Dataset records
▬▬▬

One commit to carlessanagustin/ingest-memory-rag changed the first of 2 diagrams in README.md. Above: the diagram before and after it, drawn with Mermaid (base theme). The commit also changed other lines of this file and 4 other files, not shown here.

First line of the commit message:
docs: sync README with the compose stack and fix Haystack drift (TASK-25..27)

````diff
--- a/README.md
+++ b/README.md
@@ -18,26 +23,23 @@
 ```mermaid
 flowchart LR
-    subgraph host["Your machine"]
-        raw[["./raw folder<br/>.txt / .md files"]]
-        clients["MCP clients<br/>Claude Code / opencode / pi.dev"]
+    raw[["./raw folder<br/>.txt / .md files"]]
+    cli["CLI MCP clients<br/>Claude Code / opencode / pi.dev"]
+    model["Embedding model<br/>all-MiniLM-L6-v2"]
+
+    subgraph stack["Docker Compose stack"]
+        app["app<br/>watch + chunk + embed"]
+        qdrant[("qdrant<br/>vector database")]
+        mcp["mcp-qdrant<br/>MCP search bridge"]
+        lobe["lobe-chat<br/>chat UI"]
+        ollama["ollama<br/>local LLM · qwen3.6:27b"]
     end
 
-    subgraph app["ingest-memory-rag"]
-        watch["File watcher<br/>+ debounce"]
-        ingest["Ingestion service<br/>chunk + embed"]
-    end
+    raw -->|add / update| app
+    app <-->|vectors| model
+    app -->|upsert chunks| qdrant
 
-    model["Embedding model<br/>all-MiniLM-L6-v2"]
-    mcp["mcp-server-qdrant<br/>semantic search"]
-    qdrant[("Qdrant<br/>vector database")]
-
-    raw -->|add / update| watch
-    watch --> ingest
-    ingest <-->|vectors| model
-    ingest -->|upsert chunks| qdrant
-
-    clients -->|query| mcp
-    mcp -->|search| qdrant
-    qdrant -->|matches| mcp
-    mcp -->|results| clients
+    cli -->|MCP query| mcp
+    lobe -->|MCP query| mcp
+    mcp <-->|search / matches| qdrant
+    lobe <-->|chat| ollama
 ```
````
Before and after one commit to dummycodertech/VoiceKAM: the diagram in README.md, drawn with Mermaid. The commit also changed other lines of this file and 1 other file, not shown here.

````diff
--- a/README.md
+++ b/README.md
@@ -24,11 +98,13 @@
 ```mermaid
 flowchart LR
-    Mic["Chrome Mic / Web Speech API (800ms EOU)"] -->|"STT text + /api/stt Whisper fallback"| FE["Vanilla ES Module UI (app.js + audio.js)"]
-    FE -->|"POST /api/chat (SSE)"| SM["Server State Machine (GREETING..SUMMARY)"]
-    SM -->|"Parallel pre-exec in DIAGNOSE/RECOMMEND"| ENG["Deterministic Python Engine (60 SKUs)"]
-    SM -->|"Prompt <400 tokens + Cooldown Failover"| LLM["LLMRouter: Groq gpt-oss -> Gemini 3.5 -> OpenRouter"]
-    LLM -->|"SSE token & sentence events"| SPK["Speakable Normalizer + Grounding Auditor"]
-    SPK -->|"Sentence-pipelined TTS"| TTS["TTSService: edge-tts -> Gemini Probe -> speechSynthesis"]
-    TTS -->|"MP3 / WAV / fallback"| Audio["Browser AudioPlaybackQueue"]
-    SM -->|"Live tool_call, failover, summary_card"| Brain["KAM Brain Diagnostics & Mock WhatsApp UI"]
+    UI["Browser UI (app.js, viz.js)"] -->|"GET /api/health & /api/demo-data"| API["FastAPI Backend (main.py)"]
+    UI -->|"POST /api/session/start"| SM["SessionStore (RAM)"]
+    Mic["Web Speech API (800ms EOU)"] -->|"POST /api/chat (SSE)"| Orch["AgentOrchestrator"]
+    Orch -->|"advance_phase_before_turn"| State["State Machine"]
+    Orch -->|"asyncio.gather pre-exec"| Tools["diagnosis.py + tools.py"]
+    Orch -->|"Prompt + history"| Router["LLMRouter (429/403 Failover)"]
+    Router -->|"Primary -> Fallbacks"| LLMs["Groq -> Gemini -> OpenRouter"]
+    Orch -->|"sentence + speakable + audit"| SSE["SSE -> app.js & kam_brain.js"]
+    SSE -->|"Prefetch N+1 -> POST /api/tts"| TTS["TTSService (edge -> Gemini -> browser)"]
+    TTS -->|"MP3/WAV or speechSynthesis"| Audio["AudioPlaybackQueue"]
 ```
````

▬▬▬

** Task prompt **
Exactly as given, please retype all the entries.

** Response to the exercise **
One commit to carlessanagustin/ingest-memory-rag changed the first of 2 diagrams in README.md. Above: the diagram before and after it, drawn with Mermaid (base theme). The commit also changed other lines of this file and 4 other files, not shown here.

First line of the commit message:
docs: sync README with the compose stack and fix Haystack drift (TASK-25..27)

````diff
--- a/README.md
+++ b/README.md
@@ -18,26 +23,23 @@
 ```mermaid
 flowchart LR
-    subgraph host["Your machine"]
-        raw[["./raw folder<br/>.txt / .md files"]]
-        clients["MCP clients<br/>Claude Code / opencode / pi.dev"]
+    raw[["./raw folder<br/>.txt / .md files"]]
+    cli["CLI MCP clients<br/>Claude Code / opencode / pi.dev"]
+    model["Embedding model<br/>all-MiniLM-L6-v2"]
+
+    subgraph stack["Docker Compose stack"]
+        app["app<br/>watch + chunk + embed"]
+        qdrant[("qdrant<br/>vector database")]
+        mcp["mcp-qdrant<br/>MCP search bridge"]
+        lobe["lobe-chat<br/>chat UI"]
+        ollama["ollama<br/>local LLM · qwen3.6:27b"]
     end
 
-    subgraph app["ingest-memory-rag"]
-        watch["File watcher<br/>+ debounce"]
-        ingest["Ingestion service<br/>chunk + embed"]
-    end
+    raw -->|add / update| app
+    app <-->|vectors| model
+    app -->|upsert chunks| qdrant
 
-    model["Embedding model<br/>all-MiniLM-L6-v2"]
-    mcp["mcp-server-qdrant<br/>semantic search"]
-    qdrant[("Qdrant<br/>vector database")]
-
-    raw -->|add / update| watch
-    watch --> ingest
-    ingest <-->|vectors| model
-    ingest -->|upsert chunks| qdrant
-
-    clients -->|query| mcp
-    mcp -->|search| qdrant
-    qdrant -->|matches| mcp
-    mcp -->|results| clients
+    cli -->|MCP query| mcp
+    lobe -->|MCP query| mcp
+    mcp <-->|search / matches| qdrant
+    lobe <-->|chat| ollama
 ```
````
Before and after one commit to dummycodertech/VoiceKAM: the diagram in README.md, drawn with Mermaid. The commit also changed other lines of this file and 1 other file, not shown here.

````diff
--- a/README.md
+++ b/README.md
@@ -24,11 +98,13 @@
 ```mermaid
 flowchart LR
-    Mic["Chrome Mic / Web Speech API (800ms EOU)"] -->|"STT text + /api/stt Whisper fallback"| FE["Vanilla ES Module UI (app.js + audio.js)"]
-    FE -->|"POST /api/chat (SSE)"| SM["Server State Machine (GREETING..SUMMARY)"]
-    SM -->|"Parallel pre-exec in DIAGNOSE/RECOMMEND"| ENG["Deterministic Python Engine (60 SKUs)"]
-    SM -->|"Prompt <400 tokens + Cooldown Failover"| LLM["LLMRouter: Groq gpt-oss -> Gemini 3.5 -> OpenRouter"]
-    LLM -->|"SSE token & sentence events"| SPK["Speakable Normalizer + Grounding Auditor"]
-    SPK -->|"Sentence-pipelined TTS"| TTS["TTSService: edge-tts -> Gemini Probe -> speechSynthesis"]
-    TTS -->|"MP3 / WAV / fallback"| Audio["Browser AudioPlaybackQueue"]
-    SM -->|"Live tool_call, failover, summary_card"| Brain["KAM Brain Diagnostics & Mock WhatsApp UI"]
+    UI["Browser UI (app.js, viz.js)"] -->|"GET /api/health & /api/demo-data"| API["FastAPI Backend (main.py)"]
+    UI -->|"POST /api/session/start"| SM["SessionStore (RAM)"]
+    Mic["Web Speech API (800ms EOU)"] -->|"POST /api/chat (SSE)"| Orch["AgentOrchestrator"]
+    Orch -->|"advance_phase_before_turn"| State["State Machine"]
+    Orch -->|"asyncio.gather pre-exec"| Tools["diagnosis.py + tools.py"]
+    Orch -->|"Prompt + history"| Router["LLMRouter (429/403 Failover)"]
+    Router -->|"Primary -> Fallbacks"| LLMs["Groq -> Gemini -> OpenRouter"]
+    Orch -->|"sentence + speakable + audit"| SSE["SSE -> app.js & kam_brain.js"]
+    SSE -->|"Prefetch N+1 -> POST /api/tts"| TTS["TTSService (edge -> Gemini -> browser)"]
+    TTS -->|"MP3/WAV or speechSynthesis"| Audio["AudioPlaybackQueue"]
 ```
````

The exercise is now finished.